Another key player has been the National Quality Forum (NQF), a public–private partnership created to develop and implement a national strategy for health-care quality measurement and reporting. NQF member organizations have worked together to promote a common approach to measuring health-care quality and fostering system-wide capacity for quality improvement. Yet another influence has come from the Leapfrog Group, an association of private and public sector group purchasers, who have created a market-based strategy to improve safety and quality. Their public ranking includes recognition for the use of computerized provider order entry, evidence-based hospital referrals, and the staffing of intensive care units with physicians credentialed in critical care medicine.

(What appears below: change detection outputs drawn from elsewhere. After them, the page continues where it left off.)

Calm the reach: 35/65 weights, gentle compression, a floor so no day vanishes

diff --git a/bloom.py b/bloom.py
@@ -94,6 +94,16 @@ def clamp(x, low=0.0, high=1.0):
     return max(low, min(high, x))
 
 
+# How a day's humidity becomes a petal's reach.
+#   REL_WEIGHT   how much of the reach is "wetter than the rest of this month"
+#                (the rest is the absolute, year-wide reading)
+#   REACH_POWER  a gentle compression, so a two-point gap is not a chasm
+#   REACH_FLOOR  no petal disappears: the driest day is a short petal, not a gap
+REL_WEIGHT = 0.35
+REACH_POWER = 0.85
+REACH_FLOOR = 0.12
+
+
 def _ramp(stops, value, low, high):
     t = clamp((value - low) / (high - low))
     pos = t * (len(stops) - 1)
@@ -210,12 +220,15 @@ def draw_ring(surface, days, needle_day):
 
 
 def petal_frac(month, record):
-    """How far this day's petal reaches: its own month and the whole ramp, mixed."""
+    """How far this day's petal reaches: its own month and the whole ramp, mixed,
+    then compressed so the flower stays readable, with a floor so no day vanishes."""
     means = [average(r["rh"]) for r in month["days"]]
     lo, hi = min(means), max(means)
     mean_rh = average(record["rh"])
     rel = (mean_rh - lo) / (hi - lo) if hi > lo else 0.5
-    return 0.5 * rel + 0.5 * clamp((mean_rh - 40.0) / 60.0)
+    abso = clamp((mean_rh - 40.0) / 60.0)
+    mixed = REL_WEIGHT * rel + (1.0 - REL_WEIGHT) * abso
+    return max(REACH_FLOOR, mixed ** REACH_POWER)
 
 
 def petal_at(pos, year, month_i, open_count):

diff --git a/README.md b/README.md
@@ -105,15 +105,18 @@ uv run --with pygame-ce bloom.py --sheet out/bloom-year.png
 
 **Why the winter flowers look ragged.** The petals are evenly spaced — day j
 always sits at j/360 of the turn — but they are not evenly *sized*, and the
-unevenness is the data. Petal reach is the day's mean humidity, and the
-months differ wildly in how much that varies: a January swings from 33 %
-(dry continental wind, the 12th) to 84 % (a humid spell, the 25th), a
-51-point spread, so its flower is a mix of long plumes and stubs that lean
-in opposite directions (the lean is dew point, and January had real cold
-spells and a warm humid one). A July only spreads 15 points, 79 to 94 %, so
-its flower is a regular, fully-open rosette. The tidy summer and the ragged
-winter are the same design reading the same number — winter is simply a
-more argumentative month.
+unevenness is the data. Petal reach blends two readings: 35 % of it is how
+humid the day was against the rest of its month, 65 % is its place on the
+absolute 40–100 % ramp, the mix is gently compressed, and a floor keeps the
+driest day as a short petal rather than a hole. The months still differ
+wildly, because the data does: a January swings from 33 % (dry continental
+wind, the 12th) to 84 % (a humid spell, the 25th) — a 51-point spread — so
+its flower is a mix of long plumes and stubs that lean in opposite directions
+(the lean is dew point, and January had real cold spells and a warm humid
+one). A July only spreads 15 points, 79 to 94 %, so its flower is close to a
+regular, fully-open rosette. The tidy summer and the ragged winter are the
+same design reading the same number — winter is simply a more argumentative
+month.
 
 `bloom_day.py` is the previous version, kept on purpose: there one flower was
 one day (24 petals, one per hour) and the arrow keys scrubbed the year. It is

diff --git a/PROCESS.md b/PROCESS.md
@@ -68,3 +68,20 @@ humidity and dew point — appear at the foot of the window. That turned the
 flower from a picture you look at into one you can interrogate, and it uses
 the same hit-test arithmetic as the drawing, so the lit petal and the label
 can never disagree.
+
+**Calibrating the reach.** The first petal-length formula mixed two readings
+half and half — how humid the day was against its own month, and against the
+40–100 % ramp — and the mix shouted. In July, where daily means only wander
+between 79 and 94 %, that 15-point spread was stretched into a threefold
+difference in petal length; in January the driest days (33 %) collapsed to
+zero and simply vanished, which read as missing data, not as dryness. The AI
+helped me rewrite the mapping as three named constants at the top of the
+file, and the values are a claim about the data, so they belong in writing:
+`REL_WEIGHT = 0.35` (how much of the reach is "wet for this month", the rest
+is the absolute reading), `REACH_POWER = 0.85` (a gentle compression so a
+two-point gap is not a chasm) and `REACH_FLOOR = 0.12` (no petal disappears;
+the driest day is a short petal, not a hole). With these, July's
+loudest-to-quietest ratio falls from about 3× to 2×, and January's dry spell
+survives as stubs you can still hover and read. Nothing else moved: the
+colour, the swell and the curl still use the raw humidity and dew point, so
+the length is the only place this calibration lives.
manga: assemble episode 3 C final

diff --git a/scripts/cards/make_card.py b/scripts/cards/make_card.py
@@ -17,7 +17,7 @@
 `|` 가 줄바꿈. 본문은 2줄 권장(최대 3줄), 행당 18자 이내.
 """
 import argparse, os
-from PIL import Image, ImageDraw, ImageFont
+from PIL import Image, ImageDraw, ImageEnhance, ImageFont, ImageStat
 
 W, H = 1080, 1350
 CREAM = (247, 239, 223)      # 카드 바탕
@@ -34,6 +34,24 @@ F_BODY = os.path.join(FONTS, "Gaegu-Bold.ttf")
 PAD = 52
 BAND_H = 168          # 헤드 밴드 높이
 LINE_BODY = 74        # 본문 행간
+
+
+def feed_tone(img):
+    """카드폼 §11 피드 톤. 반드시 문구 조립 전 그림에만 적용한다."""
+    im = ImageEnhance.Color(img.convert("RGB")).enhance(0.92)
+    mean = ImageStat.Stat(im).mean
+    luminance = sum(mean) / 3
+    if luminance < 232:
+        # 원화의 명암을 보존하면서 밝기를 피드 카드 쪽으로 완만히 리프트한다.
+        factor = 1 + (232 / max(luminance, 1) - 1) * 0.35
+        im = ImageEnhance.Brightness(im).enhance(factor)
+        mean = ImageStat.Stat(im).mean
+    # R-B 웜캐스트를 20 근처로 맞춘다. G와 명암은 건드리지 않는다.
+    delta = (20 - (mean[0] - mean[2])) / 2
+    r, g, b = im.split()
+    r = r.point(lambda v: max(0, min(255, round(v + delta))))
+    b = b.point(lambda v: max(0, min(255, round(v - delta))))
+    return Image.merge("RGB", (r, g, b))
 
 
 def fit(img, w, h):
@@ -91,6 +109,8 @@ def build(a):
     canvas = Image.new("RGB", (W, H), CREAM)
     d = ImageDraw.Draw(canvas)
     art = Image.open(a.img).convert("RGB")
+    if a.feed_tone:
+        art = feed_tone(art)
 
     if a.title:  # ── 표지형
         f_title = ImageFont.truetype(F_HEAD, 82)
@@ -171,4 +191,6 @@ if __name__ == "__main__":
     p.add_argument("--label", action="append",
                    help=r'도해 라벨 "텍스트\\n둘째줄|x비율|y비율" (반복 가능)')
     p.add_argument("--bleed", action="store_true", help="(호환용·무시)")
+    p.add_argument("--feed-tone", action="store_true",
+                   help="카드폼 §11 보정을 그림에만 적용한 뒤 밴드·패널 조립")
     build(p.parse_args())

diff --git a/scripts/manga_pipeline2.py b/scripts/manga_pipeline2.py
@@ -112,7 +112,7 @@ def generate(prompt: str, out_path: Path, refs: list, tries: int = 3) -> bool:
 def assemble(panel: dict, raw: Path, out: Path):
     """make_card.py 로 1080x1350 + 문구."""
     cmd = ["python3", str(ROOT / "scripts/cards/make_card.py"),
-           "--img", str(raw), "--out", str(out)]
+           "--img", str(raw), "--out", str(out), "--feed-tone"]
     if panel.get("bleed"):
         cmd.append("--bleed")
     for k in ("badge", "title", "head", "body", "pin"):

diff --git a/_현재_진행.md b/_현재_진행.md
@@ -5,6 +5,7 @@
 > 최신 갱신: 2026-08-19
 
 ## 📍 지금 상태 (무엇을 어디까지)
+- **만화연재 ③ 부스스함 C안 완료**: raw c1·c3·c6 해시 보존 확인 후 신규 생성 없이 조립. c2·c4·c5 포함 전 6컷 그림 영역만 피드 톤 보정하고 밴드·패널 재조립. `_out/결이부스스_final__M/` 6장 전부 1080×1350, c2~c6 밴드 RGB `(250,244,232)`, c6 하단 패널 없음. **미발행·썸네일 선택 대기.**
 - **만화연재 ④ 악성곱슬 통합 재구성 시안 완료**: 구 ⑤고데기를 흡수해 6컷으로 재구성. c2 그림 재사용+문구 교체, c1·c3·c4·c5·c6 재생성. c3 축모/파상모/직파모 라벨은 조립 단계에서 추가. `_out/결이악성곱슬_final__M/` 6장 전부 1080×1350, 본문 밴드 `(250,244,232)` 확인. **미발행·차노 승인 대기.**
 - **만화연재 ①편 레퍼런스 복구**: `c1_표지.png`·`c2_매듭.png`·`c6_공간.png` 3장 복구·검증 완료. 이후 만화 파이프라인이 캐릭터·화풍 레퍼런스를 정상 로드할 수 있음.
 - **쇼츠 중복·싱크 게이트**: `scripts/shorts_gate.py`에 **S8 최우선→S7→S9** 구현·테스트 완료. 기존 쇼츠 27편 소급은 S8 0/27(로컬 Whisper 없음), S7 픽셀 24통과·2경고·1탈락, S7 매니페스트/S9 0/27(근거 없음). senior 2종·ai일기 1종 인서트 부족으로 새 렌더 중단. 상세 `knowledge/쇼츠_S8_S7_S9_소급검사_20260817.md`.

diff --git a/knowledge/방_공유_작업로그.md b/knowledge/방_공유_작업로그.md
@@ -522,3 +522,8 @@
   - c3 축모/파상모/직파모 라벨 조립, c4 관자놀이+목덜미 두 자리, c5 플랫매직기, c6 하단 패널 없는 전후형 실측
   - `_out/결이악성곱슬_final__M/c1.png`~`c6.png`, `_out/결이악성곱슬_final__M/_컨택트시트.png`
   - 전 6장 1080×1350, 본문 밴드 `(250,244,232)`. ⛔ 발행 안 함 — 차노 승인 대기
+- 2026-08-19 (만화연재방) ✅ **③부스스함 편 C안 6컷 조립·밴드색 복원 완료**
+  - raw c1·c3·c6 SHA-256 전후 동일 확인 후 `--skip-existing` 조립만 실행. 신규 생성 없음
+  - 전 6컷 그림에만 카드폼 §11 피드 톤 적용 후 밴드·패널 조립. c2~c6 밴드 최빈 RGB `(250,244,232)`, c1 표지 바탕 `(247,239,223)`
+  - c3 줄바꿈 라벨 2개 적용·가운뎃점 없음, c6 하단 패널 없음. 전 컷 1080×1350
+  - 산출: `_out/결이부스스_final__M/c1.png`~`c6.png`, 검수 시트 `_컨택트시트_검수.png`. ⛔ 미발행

An outcome of these various national initiatives is the standardization of surgical care. Postoperative complications have a significant impact on mortality, length of stay (3 to 11 days), and cost.34 Increased costs of complications are estimated to be $1398 per patient for infectious complications, $7789 per patient for cardiovascular complications, $52,466 per patient for respiratory complications, and $1810 per patient for thromboembolic complications.35 In 2002, CMS, in collaboration with the Centers for Disease Control and Prevention, implemented the National Surgical Infection Prevention Project with the goal of decreasing the morbidity and mortality associated with postoperative surgical site infections by promoting appropriate selection and timing of prophylactic antimicrobials.36 In April 2003, this group joined with representatives of the VA, the American College of Surgeons, the American Society of Anesthesiologists, the Agency for Healthcare Research and Quality, the American Hospital Association, and the Institute for Healthcare Improvement, to align efforts to reduce surgical complications and mortality. This collaboration resulted in the development of the Surgical Care Improvement Project (SCIP), a national quality partnership of organizations committed to improving the safety of surgical care through the reduction of postoperative complications.36 The SCIP steering committee established a national goal of reducing preventable surgical morbidity and mortality by 25% by 2010. The rapid rate of adoption of the SCIP measures can be tracked on the CMS website Hospital Compare (www.hospitalcompare.hhs.gov), showing percent compliance with these measures in hospitals across the country.
From 1989 to 2007, the STS database grew to become the largest and most comprehensive single-specialty clinical database in health care in the world.37 In view of the increasing interest of payers and regulators to compare cardiac surgery quality, the STS established a Quality Measurement Task Force (QMTF). Their goal was to develop a methodology for comprehensive assessment of adult cardiac surgery quality of care. The assessment was to include both individual measures and a composite quality score. Guiding principles included the following38: